Updated: September 12, 2013 6:09AM
Chicago’s LGBTQ businesses have overcome the same types of institutionalized discrimination as other minority groups, persevering in the face of police raids and bureaucratic hassles until they gained enough clout to fight back.
Timothy Stewart-Winter, a former Andersonville and Edgewater resident who got his doctorate at the University of Chicago and now teaches history at Rutgers University in Newark, N.J., is writing a book about the rise of urban gay politics in Chicago, in which he says running a small business catering to gays or lesbians “used to entail so many additional risks, you had to have unusual courage or mob connections or both.”
He credits the late Mayor Harold Washington with providing an unexpected “crucial turning point” in allowing the LGBTQ community to emerge as a political force.
“Designating Boystown as the center of gay Chicago politics helped mobilize a particular kind of gay voter — often, though not always progressive, even as it marginalized queers of color,” he said.
“Boystown’s political empowerment made gays and lesbians into a voting bloc that City Hall just couldn’t ignore,” Stewart-Winter said. Timing mattered too. Starting in the 1980s, politicians started recognizing that bar owners could play a key role in mobilizing gay voters, particularly in the 44th, 46th and 48th wards where some of the only wards were up for grabs during the “Council Wars” era.
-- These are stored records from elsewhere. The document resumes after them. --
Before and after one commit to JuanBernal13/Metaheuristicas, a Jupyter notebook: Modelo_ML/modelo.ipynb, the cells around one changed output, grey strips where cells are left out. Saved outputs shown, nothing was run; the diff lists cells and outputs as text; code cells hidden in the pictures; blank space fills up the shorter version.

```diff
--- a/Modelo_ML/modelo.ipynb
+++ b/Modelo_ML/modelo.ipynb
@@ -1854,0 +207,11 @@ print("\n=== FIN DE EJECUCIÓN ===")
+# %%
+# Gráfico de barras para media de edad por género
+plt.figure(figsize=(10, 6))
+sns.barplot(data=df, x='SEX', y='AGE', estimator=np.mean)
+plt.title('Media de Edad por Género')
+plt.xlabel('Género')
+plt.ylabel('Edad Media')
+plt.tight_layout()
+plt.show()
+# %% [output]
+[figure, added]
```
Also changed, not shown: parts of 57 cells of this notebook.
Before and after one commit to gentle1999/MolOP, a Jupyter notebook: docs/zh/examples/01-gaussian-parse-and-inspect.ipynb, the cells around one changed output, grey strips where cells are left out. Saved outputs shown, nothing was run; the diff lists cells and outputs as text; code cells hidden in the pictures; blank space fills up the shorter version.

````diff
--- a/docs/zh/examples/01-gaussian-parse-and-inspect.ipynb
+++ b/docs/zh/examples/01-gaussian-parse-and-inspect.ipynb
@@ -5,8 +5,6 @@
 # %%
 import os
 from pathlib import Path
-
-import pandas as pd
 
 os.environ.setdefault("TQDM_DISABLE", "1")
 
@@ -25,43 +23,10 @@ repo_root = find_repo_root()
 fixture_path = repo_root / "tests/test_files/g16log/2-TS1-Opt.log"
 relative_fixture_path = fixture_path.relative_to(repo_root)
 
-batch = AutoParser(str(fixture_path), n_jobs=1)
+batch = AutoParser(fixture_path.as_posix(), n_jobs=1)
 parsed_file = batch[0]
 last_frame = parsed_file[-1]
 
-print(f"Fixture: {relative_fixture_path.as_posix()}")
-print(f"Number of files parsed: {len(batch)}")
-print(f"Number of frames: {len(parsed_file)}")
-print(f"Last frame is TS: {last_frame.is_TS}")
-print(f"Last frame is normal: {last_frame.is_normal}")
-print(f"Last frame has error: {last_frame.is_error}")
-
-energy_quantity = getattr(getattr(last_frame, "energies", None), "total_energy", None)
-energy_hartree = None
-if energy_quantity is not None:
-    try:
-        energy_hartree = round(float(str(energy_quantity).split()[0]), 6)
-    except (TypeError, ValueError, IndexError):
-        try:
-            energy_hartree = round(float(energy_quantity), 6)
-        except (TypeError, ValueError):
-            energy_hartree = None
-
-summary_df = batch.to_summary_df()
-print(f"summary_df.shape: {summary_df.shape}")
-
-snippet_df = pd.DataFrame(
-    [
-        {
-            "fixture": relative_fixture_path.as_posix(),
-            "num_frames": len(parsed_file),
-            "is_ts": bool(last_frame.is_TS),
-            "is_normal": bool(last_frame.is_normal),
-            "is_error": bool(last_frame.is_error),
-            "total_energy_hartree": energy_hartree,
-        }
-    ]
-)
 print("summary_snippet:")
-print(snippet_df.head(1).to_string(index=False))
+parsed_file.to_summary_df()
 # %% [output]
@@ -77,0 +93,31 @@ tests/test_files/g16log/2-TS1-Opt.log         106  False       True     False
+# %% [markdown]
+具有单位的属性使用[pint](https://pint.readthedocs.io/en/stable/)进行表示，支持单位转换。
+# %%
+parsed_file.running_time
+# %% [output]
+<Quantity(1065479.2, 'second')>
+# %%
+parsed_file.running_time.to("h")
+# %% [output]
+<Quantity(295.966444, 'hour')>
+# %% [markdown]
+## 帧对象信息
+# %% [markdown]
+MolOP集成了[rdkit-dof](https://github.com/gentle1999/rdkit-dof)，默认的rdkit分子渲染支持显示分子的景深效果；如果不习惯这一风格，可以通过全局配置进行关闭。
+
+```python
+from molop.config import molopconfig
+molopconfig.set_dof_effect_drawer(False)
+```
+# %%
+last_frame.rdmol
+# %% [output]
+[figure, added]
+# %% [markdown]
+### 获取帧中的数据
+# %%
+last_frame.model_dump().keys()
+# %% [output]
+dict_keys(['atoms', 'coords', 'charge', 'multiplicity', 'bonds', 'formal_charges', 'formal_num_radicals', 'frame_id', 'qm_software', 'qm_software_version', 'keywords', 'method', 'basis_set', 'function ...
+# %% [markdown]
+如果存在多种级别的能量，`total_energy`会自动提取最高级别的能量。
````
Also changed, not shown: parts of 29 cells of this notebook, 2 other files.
And while today’s openness to LGBTQ businesses is a given, especially among young people, Stewart-Winter says many more gay businesses are owned by men than by women, and some corporate advertising continues to reinforce stereotypes of gay affluence.
— Sandra Guy